Re misquitos, they are always there but only a problem if there is no wind. Of course that is when it is easiest to see the fish. More common if it is raining.
Take a good variety of flies, and as someone said, if you want to DIY you must have weed guards. The water is shallow so heavy flies are not required...they just scare the fish
04-08-2005, 10:50 AM
Wish I was going... I was thinking you may want to buy some of those buzz off clothing. I have heard excellent things about. They last for 20 washings I do believe. Orvis, Ex Offico and LL bean have buzz off. The button down shirts w/ buzz off is pricey but i saw some plain light long t-shirts that were only like $30 which I thought was a much nicer deal. There better be a trip report about the fishing and the place you stay when you get back.
04-15-2005, 05:45 PM
Just got back from San Pedro, and I have to mirror one of the comments below: George Bradley is a fantastic guide. Knowledgible, friendly, patient, and he'll take you to the fish, with few if any other guides around - I could go on and on. I really enjoyed spending two days with him. He can be a little critical, if you're new to bonefishing like I am, but it's in a really constructive and positive way. He really works hard the whole day, gets you in just the right spot for the cast, and just wants you to catch more fish.
05-13-2005, 09:23 PM
Try Carlos Maryn. He's an older guide, but one of the best I've been with. He's one of the hardest working guides there and will put you on whatever fish you like. He may seem a little gruff to some Americans, but I'd much rather fish with him than any of the other guides I had there... whose names I can't even remember. Once you get into the bonefish there you can catch a ton, but if you want tailers you have to tell your guide. Be specific what you want.

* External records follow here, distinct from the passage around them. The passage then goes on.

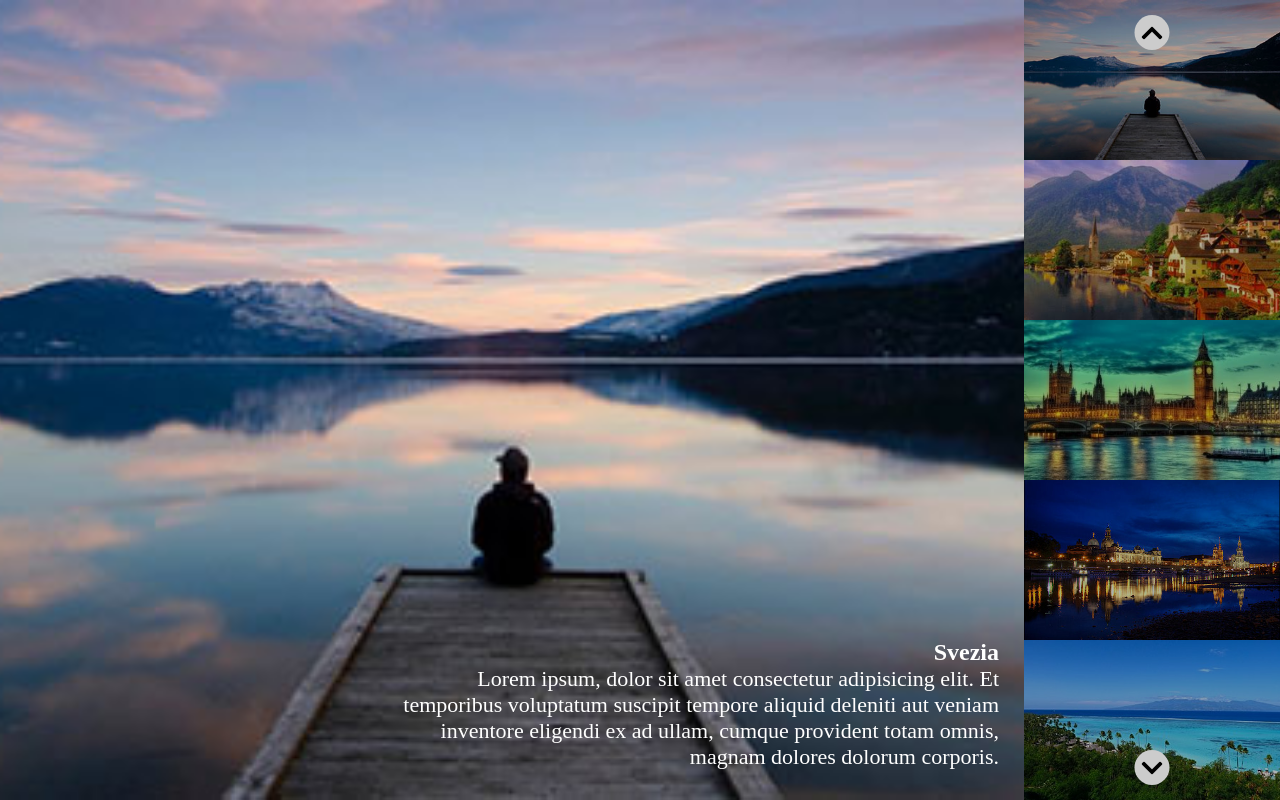
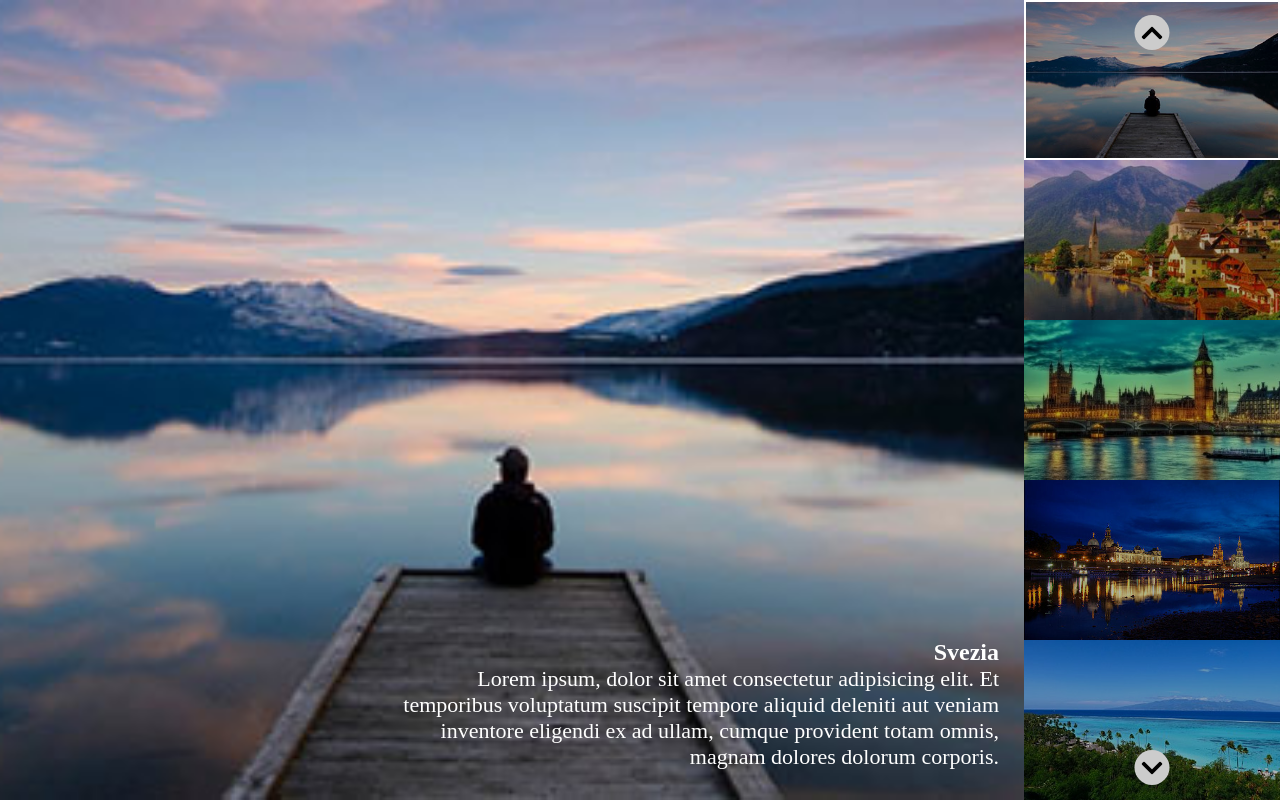
Before and after one commit to Andrei-Gabriel/vue-slider, a plain HTML site: page index.html in a window 1280 px wide. Drawn offline with nearby package versions, Linux system fonts and the light colour scheme.

Commit message:
Aggiunto classe selected

```diff
--- a/index.html
+++ b/index.html
@@ -30,7 +30,7 @@
         <!-- Inizio Aside -->
         <aside>
             <!-- Img Aside -->
-            <div v-for="elem in elementi">
+            <div v-for="(elem, index) in elementi" :class="index == i ? 'selected' : ''">
                 <img class="aside-img" :src="elem.img" :alt="elem.titolo">
             </div>
             <!-- Frecce -->
```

As for DIY, I'd maybe try the tailers along the oceanside in the mornings or evenings and leave everything else to your guides. Like the others said, lightly weighted flies and weed guards. Cast close. Only problem on this side is the wind, which will typically be right in your face when casting from shore. Since you have to be so accurate for these tailers, this can make the fish out front tough... mainly because it's hard to get them to see your fly. Once you do, though, it's on.

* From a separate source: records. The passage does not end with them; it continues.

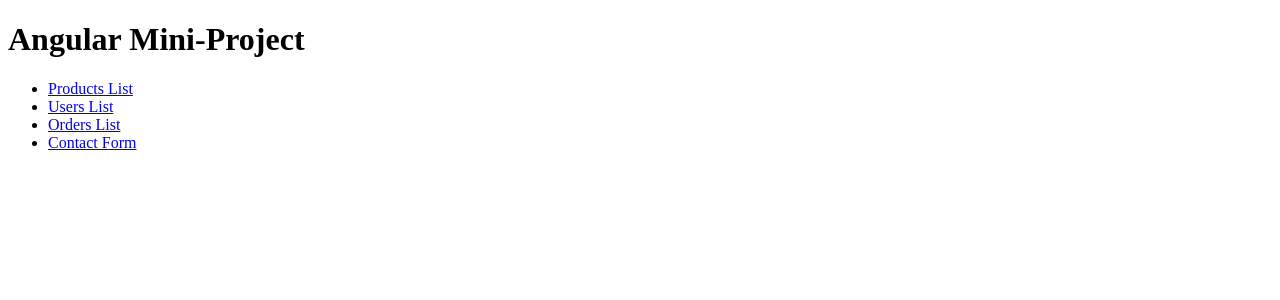
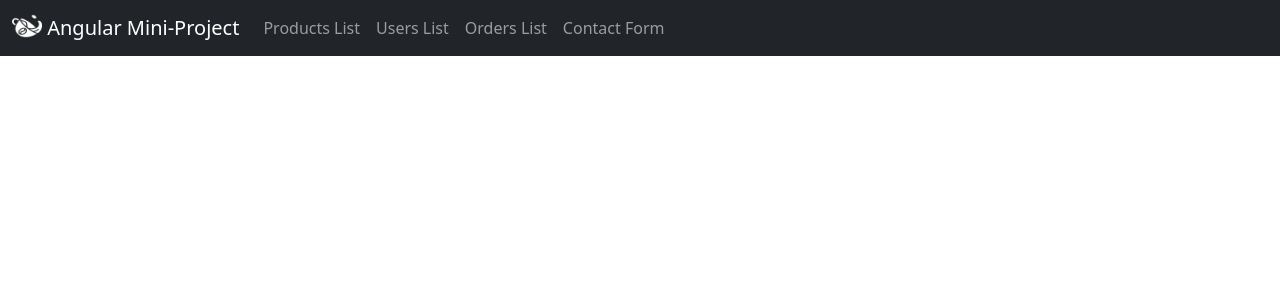
Before and after one commit to kimfnt/angular-project, an Angular app in the folder mini-project-angular/: page / in a window 1280 px wide. Shown: the top 300 px of the page. Built offline with nearby package versions, Linux system fonts and the light colour scheme.

Commit message:
navigation bar implemented

```diff
--- a/mini-project-angular/src/app/app.component.html
+++ b/mini-project-angular/src/app/app.component.html
@@ -1,11 +1,29 @@
-<h1>Angular Mini-Project</h1>
-<nav>
-  <ul>
-    <li><a routerLink="/products-list" routerLinkActive="active">Products List</a></li>
-    <li><a routerLink="/users-list" routerLinkActive="active">Users List</a></li>
-    <li><a routerLink="/orders-list" routerLinkActive="active">Orders List</a></li>
-    <li><a routerLink="/contact-form" routerLinkActive="active">Contact Form</a></li>
-  </ul>
+<nav class="navbar navbar-expand-md fixed-top navbar-dark bg-dark">
+  <div class="container-fluid">
+    <a class="navbar-brand" routerLink="/products-list" routerLinkActive="active">
+      <img src="../assets/cup.png" alt="Logo" width="30" height="24" class="d-inline-block align-text-top">
+      Angular Mini-Project
+    </a>
+    <button class="navbar-toggler" type="button" data-bs-toggle="collapse" data-bs-target="#navbarCollapse">
+      <span class="navbar-toggler-icon"></span>
+    </button>
+    <div class="navbar-collapse collapse" id="navbarCollapse">
+      <ul class="navbar-nav">
+        <li class="nav-item">
+          <a class="nav-link" routerLink="/products-list" routerLinkActive="active">Products List</a>
+        </li>
+        <li class="nav-item">
+          <a class="nav-link" routerLink="/users-list" routerLinkActive="active">Users List</a>
+        </li>
+        <li class="nav-item">
+          <a class="nav-link" routerLink="/orders-list" routerLinkActive="active">Orders List</a>
+        </li>
+        <li class="nav-item">
+          <a class="nav-link" routerLink="/contact-form" routerLinkActive="active">Contact Form</a>
+        </li>
+      </ul>
+    </div>
+  </div>
 </nav>
 
 <router-outlet></router-outlet>
--- a/mini-project-angular/src/index.html
+++ b/mini-project-angular/src/index.html
@@ -8,6 +8,8 @@
   <link rel="icon" type="image/x-icon" href="favicon.ico">
 </head>
 <body>
+  <link href="https://cdn.jsdelivr.net/npm/bootstrap@5.2.2/dist/css/bootstrap.min.css" rel="stylesheet" integrity="sha384-Zenh87qX5JnK2Jl0vWa8Ck2rdkQ2Bzep5IDxbcnCeuOxjzrPF/et3URy9Bv1WTRi" crossorigin="anonymous">
+  <script src="https://cdn.jsdelivr.net/npm/bootstrap@5.2.2/dist/js/bootstrap.bundle.min.js" integrity="sha384-OERcA2EqjJCMA+/3y+gxIOqMEjwtxJY7qPCqsdltbNJuaOe923+mo//f6V8Qbsw3" crossorigin="anonymous"></script>
   <app-root></app-root>
 </body>
 </html>
```
Also changed, not shown: mini-project-angular/src/assets/cup.png (added).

Good luck and tight lines.
05-16-2005, 05:45 AM
Thanks again for all of the advice. I've got plenty of weedless, eyeless and weightless flies spun for the trip. Mostly gotcha's and charlies in tan, pink and white. I've booked Severo Guerrero for a day. I've heard nothing but good stuff about him. I heard a good bit about George Bradley, and of course, Nesto Gomez, but Severo sounds like a friendlier guide who really focuses on tarpon. I'm pretty confident (famous last words) that I can do a decent job on the bones with a kayak, and can do without a guide. From what I hear, if I can sight bass on Monomoy, and catch my share of them, bonefishing in Belize is a walk in the park. Again, I'll show you the hole in my foot where I just shot it.